Hiro Yoshikawa is a developmental and community psychologist who conducts research on the development of young children in the U.S., China, and Chile. He focuses on the effects of public policies, particularly those related to parental employment, poverty and early childhood care and education, on children of diverse ethnic and immigrant backgrounds. He is currently working on a cluster-randomized experimental evaluation of Un Buen Comienzo, an initiative in Chile to strengthen children's language, literacy and health by improving the quality of preschool education. He is also conducting a longitudinal study of how parental work experiences are affecting young children's and adolescents' development in the context of economic reforms in Nanjing, China. He is currently a Visiting Scholar at the Russell Sage Foundation in New York City, where he is working on a book on the development of very young children in immigrant families of Chinese, Mexican and Dominican backgrounds.
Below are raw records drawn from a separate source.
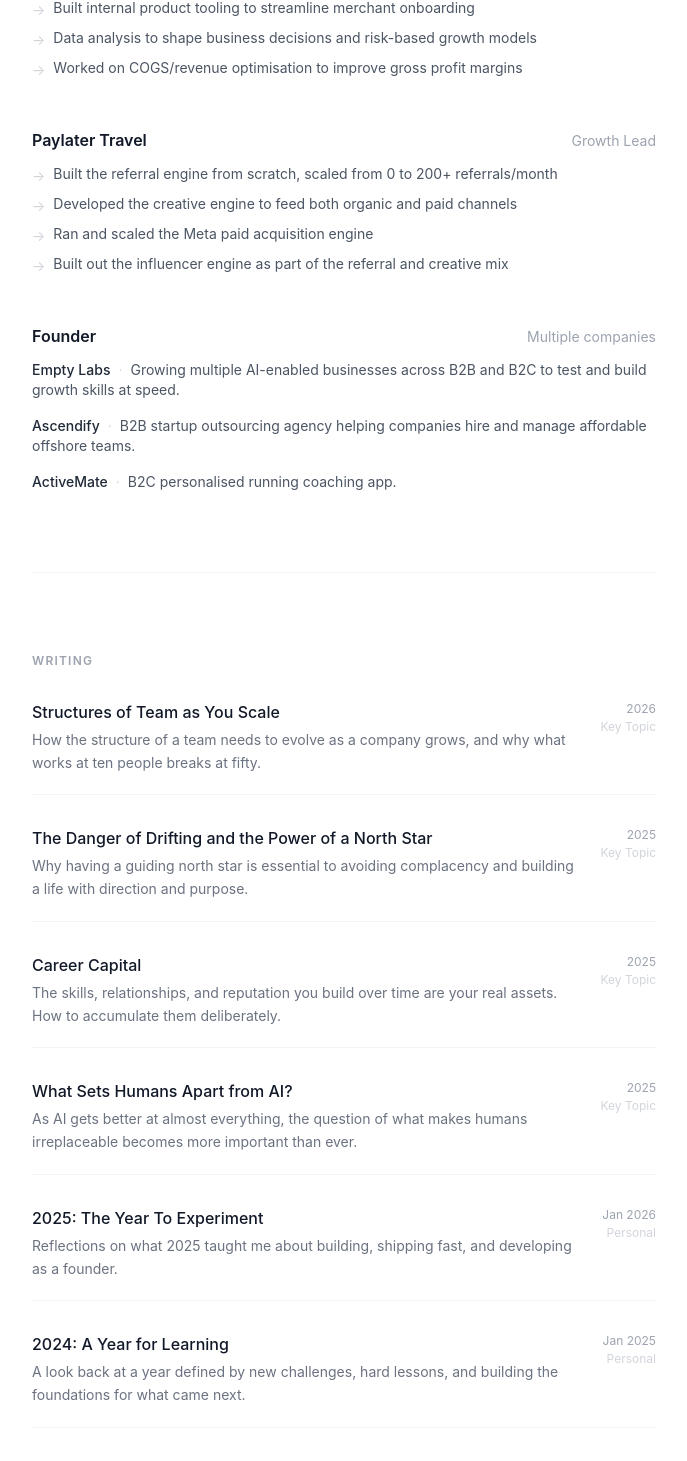
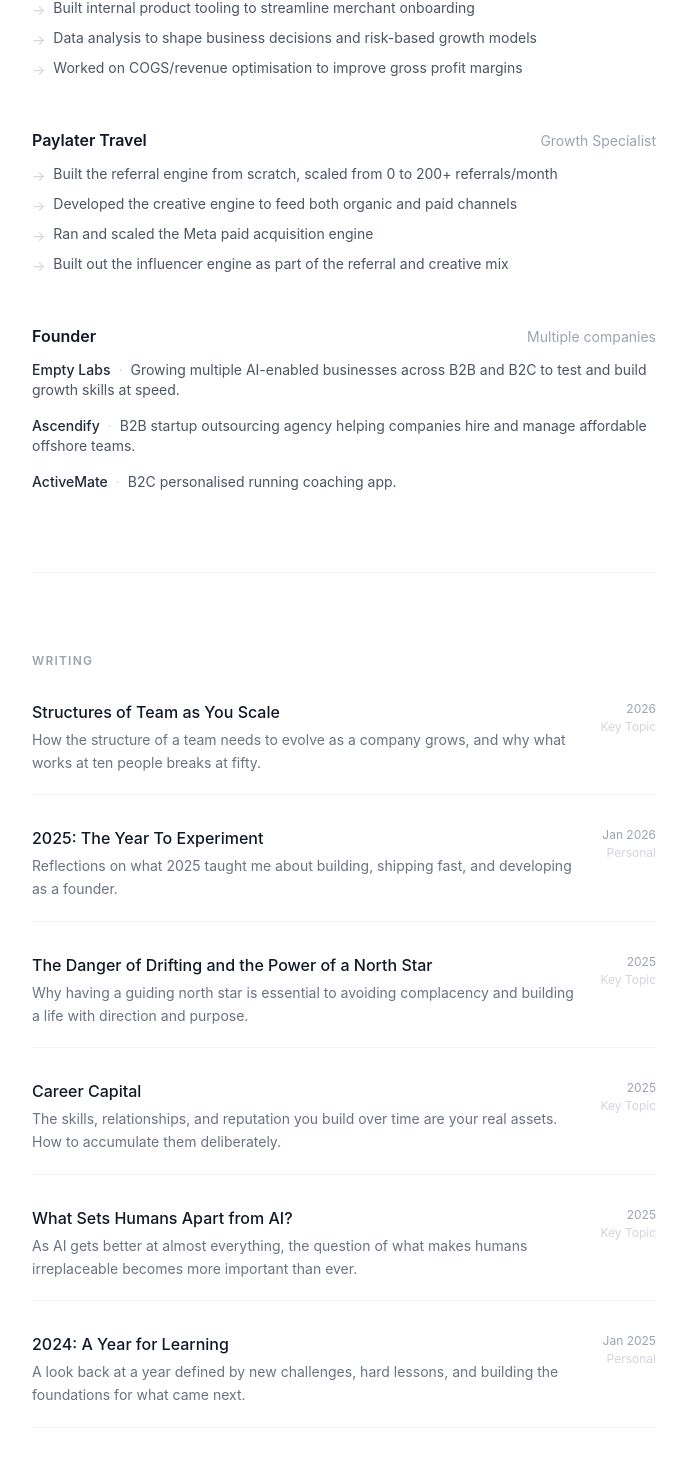
Before and after one commit to 01AHH/arthur-hinton-portfolio, a Next.js app in the folder Arthur-hinton-portfolio/: page / in a window 1280 px wide. Shown: the part 880-2341 px from the top of the page, without its empty margins (296-983 px from the left). Built offline with nearby package versions, Linux system fonts and the light colour scheme.

Commit message:
Reorder articles newest to oldest, update Paylater role title
Co-Authored-By: Claude Sonnet 4.6 <noreply@anthropic.com>

```diff
--- a/Arthur-hinton-portfolio/app/page.jsx
+++ b/Arthur-hinton-portfolio/app/page.jsx
@@ -10,6 +10,14 @@ const articles = [
     url: "https://arthurhinton.notion.site/Structures-of-team-as-you-scale-257312de0603805eab5cc1b781de350f",
     description:
       "How the structure of a team needs to evolve as a company grows, and why what works at ten people breaks at fifty.",
+  },
+  {
+    title: "2025: The Year To Experiment",
+    type: "Personal",
+    date: "Jan 2026",
+    url: "https://arthurhinton.notion.site/2025-The-Year-To-Experiment-2d4312de06038086830cff5badd449cf",
+    description:
+      "Reflections on what 2025 taught me about building, shipping fast, and developing as a founder.",
   },
   {
     title: "The Danger of Drifting and the Power of a North Star",
@@ -34,14 +42,6 @@ const articles = [
     url: "https://arthurhinton.notion.site/what-sets-individuals-apart",
     description:
       "As AI gets better at almost everything, the question of what makes humans irreplaceable becomes more important than ever.",
-  },
-  {
-    title: "2025: The Year To Experiment",
-    type: "Personal",
-    date: "Jan 2026",
-    url: "https://arthurhinton.notion.site/2025-The-Year-To-Experiment-2d4312de06038086830cff5badd449cf",
-    description:
-      "Reflections on what 2025 taught me about building, shipping fast, and developing as a founder.",
   },
   {
     title: "2024: A Year for Learning",
@@ -74,7 +74,7 @@ const experience = [
   },
   {
     company: "Paylater Travel",
-    role: "Growth Lead",
+    role: "Growth Specialist",
     bullets: [
       "Built the referral engine from scratch, scaled from 0 to 200+ referrals/month",
       "Developed the creative engine to feed both organic and paid channels",
```
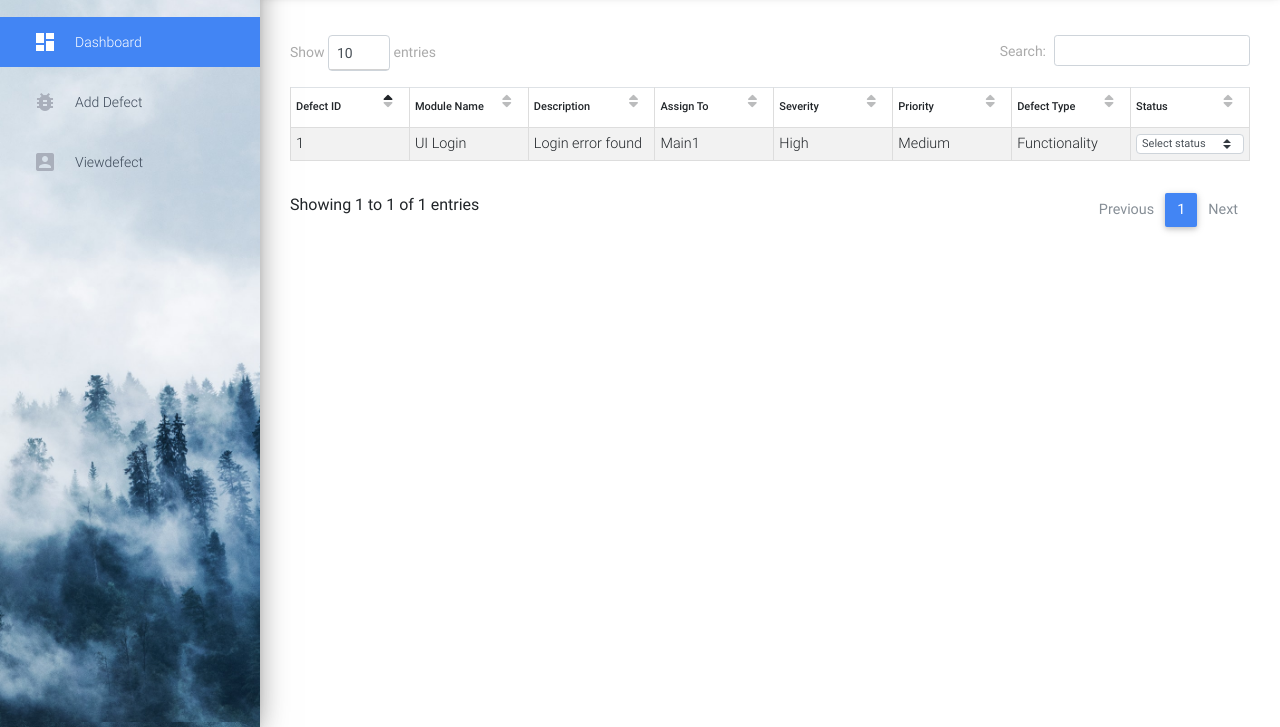
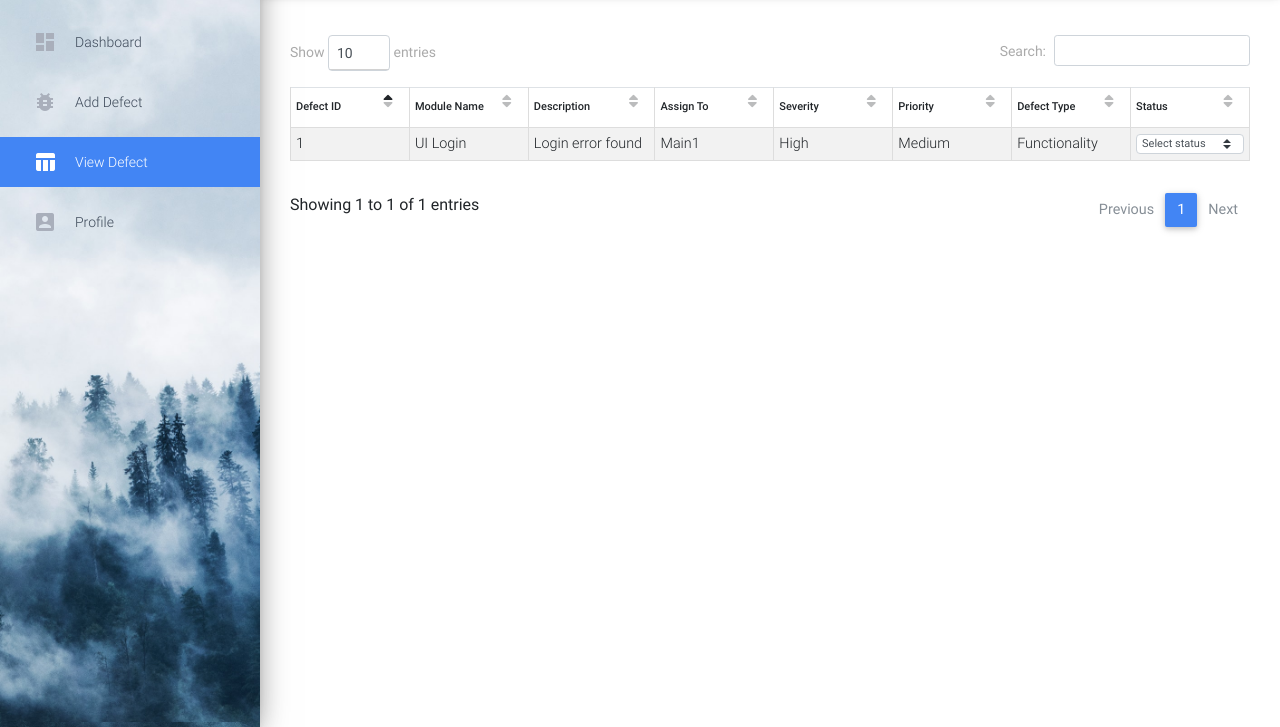
Before and after one commit to sgic-defect-tracker/defectTracker, a website: page table.html in a window 1280 px wide. Shown: the part 73-800 px from the top of the page. Drawn offline with nearby package versions, Linux system fonts and the light colour scheme; no server answers; files whose address does not match are found by name.

Commit message:
navigation update

```diff
--- a/table.html
+++ b/table.html
@@ -80,7 +80,7 @@
         </div>
         <div class="sidebar-wrapper" id="sidebar-wrapper">
           <ul class="nav">
-            <li class="nav-item active">
+            <li class="nav-item">
               <a class="nav-link" href="dashboard.html">
                 <i class="material-icons">dashboard</i>
                 <p>Dashboard</p>
@@ -93,10 +93,16 @@
                 <p>Add Defect</p>
               </a>
             </li>
+            <li class="nav-item active">
+              <a class="nav-link" href="table.html">
+                <i class="material-icons">table_chart</i>
+                <p>view Defect</p>
+              </a>
+            </li>
             <li class="nav-item">
-              <a class="nav-link" href="table.html">
+              <a class="nav-link" href="profile.html">
                 <i class="material-icons">account_box</i>
-                <p>Viewdefect</p>
+                <p>Profile</p>
               </a>
             </li>
           </ul>
```
Also changed, not shown: adddefects.html (+8 -2 lines), dashboard.html (+6 -6 lines), profile.html (+7 -1 lines).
This book will be based on a prospective birth cohort study he has been conducting, with Catherine Tamis-LeMonda, as part of the NSF-funded Center for Research on Culture, Development and Education.
He has served on advisory committees for the National Academy of Sciences and the Department of Health and Human Services. He received early career awards from three divisions of the American Psychological Association (APA), including the Boyd McCandless award for early career contributions to developmental psychology. He also received the ethnic minority mentorship award of Division 27 (the Society for Community Research and Action) of the APA in 2007. He has edited two recent volumes, Making it Work: Low-Wage Employment, Family Life, and Child Development (Russell Sage, 2006, with Thomas S. Weisner and Edward Lowe), Toward Positive Youth Development: Transforming Schools and Community Programs (Oxford, 2008, with Marybeth Shinn), and a recent issue of New Directions in Child and Adolescent Development, entitled Beyond the Family; Social Contexts of Immigrant Children’s Development (2008, with Niobe Way). He is a core faculty member of the Harvard Center on the Developing Child, and a member of the National Forum on Early Childhood Program Evaluation.
Website: Harvard Graduate School of Education
Education & Training
- PhDNew York University (1998)